Two years ago while at a filmmakers and distributors conference, an issue was raised about film and documentary distribution in Africa particularly English speaking countries. I learnt that most television stations prefer to broadcast local country content above anything else. Stations like SABC Africa only accept and buy material with an African theme. Occasionally they decline new content because they already have too much material yet to be broadcast.
This brings me back home. A few years ago TVM used to broadcast a range of programmes from around Africa and beyond all the way to the Republic of China. I can’t competently comment on whether this is still the case. However, I can say that the station does sometimes constantly repeat some of it’s locally produced programmes, most outdated, and it has been the subject of many debates and commentaries. One can draw a few conclusions as to why this is the case.
TVM does not like buying content and I speak from experience.
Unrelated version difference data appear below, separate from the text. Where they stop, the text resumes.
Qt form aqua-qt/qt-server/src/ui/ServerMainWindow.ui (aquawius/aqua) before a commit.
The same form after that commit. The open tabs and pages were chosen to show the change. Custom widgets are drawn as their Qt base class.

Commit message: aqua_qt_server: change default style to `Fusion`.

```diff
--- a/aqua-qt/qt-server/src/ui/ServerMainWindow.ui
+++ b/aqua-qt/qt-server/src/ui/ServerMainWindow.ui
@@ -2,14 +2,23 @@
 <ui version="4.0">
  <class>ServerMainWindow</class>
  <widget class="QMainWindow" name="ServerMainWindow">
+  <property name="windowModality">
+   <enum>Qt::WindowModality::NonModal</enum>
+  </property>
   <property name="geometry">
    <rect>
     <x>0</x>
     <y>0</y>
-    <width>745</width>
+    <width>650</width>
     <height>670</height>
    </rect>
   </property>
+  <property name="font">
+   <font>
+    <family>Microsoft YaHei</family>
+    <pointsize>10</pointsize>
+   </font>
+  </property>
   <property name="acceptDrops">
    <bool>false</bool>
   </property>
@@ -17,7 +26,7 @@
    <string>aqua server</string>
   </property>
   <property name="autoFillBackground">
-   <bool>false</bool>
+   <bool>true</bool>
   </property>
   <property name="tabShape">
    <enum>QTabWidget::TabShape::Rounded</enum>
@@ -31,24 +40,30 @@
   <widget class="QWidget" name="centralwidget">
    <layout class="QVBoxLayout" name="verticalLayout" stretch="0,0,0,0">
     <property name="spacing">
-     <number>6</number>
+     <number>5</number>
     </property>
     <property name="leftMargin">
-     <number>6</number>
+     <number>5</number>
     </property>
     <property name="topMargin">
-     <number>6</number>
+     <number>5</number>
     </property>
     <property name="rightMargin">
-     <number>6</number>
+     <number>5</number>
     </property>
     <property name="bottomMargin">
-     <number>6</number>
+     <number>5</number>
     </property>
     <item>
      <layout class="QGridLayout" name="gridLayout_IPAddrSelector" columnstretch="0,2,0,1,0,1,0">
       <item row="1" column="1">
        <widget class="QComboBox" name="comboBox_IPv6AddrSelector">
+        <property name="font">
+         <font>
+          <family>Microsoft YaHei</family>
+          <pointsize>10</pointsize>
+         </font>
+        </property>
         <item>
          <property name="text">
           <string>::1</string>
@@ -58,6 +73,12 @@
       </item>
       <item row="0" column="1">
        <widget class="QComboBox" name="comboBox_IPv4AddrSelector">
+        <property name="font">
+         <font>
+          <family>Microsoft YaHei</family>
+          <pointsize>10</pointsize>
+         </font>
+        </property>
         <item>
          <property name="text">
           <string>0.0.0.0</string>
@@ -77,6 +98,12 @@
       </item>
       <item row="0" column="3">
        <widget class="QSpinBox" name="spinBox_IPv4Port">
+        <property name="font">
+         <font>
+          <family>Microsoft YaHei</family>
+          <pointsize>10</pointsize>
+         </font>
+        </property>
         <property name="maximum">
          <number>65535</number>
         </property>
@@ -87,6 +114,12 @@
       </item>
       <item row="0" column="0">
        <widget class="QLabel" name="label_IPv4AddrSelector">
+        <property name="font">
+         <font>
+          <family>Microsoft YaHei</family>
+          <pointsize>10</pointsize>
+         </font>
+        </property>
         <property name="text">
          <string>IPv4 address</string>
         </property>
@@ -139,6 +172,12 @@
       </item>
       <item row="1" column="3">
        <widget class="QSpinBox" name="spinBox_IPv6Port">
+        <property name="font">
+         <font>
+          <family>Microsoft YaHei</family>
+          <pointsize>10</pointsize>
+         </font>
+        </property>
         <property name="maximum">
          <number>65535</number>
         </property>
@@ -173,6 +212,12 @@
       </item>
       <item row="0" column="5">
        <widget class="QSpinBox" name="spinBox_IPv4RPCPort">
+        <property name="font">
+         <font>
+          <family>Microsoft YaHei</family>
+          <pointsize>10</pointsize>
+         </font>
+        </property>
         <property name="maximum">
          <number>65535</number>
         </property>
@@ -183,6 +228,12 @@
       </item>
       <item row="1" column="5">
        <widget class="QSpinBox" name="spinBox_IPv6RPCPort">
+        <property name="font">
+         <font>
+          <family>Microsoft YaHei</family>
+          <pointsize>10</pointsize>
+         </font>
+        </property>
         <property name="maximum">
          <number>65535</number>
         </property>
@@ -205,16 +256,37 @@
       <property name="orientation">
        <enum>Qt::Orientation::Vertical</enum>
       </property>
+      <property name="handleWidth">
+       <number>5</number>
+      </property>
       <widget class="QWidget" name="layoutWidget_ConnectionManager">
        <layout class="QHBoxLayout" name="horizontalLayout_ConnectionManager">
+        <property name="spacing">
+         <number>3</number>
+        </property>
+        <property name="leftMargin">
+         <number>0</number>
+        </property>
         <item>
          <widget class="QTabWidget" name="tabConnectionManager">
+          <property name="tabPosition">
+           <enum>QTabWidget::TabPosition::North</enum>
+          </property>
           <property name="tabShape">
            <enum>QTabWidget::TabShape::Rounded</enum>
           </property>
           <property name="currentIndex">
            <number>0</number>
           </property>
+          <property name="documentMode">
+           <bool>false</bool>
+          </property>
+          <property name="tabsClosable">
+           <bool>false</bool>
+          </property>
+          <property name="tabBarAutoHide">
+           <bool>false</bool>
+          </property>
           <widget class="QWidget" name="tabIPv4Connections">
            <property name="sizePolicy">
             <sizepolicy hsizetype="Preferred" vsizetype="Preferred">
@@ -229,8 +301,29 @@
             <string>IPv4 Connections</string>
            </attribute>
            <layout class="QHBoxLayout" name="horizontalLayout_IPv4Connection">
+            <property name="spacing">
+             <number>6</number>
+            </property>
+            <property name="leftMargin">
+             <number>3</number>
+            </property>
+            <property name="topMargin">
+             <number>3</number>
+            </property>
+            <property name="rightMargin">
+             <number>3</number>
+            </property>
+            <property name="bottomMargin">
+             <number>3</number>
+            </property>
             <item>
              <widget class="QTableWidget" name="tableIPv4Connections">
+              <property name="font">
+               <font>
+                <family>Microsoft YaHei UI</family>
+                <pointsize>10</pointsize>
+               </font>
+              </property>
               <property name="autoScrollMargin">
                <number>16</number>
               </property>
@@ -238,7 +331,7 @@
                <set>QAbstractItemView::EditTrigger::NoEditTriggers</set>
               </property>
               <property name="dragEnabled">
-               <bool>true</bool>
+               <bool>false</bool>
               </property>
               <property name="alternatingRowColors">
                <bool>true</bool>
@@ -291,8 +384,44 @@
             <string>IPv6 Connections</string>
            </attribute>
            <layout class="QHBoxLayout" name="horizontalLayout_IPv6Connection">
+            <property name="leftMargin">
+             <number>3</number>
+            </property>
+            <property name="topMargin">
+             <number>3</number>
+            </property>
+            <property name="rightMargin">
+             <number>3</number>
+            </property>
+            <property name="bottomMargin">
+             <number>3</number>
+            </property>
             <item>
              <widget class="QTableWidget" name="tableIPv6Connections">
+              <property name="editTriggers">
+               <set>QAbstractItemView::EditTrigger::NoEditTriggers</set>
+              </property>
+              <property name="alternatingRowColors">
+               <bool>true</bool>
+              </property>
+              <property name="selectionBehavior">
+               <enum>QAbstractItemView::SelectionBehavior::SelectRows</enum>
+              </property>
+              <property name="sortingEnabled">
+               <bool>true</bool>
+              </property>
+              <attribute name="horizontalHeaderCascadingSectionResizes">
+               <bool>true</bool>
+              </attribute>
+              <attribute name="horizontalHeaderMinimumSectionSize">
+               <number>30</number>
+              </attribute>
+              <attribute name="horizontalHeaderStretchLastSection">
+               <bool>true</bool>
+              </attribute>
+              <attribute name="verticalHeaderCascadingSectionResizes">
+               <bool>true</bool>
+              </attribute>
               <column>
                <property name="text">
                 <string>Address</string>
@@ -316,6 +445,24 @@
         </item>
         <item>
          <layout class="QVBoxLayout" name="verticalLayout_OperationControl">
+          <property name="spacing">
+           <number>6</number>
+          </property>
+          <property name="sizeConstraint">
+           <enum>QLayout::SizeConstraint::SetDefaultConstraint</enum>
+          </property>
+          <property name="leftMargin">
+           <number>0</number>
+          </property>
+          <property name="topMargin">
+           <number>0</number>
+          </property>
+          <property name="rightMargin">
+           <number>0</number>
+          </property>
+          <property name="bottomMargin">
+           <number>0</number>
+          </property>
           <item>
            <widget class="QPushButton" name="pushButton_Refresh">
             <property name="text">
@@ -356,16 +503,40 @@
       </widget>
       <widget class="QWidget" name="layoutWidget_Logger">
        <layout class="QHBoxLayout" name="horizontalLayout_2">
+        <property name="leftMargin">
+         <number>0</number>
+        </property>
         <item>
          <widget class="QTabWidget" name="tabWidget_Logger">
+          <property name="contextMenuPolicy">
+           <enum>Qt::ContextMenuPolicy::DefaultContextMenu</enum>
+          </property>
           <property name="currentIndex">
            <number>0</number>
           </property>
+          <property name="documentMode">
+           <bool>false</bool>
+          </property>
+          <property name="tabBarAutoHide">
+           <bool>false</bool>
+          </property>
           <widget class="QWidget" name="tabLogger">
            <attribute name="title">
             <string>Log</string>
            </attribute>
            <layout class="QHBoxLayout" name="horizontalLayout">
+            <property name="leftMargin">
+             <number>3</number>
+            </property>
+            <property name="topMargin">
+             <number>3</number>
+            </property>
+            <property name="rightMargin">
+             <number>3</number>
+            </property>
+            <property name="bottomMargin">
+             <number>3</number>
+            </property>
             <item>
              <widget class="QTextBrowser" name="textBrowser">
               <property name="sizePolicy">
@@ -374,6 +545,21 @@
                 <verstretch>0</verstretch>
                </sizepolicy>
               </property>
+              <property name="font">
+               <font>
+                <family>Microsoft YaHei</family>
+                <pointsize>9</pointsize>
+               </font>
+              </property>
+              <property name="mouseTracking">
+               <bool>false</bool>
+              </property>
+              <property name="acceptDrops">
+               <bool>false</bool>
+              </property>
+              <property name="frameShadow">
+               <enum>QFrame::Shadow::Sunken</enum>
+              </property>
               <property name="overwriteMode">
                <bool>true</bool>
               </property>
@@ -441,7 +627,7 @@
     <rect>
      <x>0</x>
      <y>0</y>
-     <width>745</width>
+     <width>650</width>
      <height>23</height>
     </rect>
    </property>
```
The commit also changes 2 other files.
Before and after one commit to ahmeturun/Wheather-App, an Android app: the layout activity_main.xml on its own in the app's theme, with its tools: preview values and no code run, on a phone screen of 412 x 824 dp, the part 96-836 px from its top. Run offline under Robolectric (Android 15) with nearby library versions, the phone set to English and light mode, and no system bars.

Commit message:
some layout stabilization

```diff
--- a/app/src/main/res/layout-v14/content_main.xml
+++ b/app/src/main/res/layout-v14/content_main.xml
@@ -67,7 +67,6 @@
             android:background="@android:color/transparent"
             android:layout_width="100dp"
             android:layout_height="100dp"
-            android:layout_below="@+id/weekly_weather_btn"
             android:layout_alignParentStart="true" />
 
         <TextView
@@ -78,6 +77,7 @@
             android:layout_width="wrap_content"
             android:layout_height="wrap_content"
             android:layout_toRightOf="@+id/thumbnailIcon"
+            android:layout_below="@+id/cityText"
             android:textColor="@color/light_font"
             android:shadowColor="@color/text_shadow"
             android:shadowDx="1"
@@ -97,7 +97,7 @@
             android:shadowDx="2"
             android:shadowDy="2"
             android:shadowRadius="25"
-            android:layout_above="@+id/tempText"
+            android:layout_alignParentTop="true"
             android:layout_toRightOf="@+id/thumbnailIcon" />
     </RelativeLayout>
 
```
The station prefers to be paid for any content it gets even in the case where I assume they would not have anything to broadcast other than programmes that have already been broadcast before. The station is not usually known to go and collect news items either without being ferried to the location then getting paid allowances. We have all heard about musicians paying to have their music videos aired.
Another reason for repeats, I can only guess, could be the insistence on airing local content. While the argument for local content has its merits, it can also pose challenges. In a country where film and video production is neither encouraged nor adequately rewarded, it will always be difficult to find locally produced television material and good quality work for that matter. For those who are in the trade, video production equipment is not only expensive but very hard to come across locally without having to make a trip south of the Limpopo to find a wide range and a good deal. Regional and African productions will obviously not be an option as the producers demand payment for their work, a practice alien to TVM.
Is Government intervention the solution?
So what’s the solution? Perhaps it’s time for relevant stakeholders to actively encourage, recognise and reward local film producers in an effort to help create a wide variety of locally produced material. The solution could also lie in the fact that the world is virtually so much smaller than most people think and that local content is no longer that relevant to society. Or perhaps the problem lies within TVM itself – the culture, ethics and style.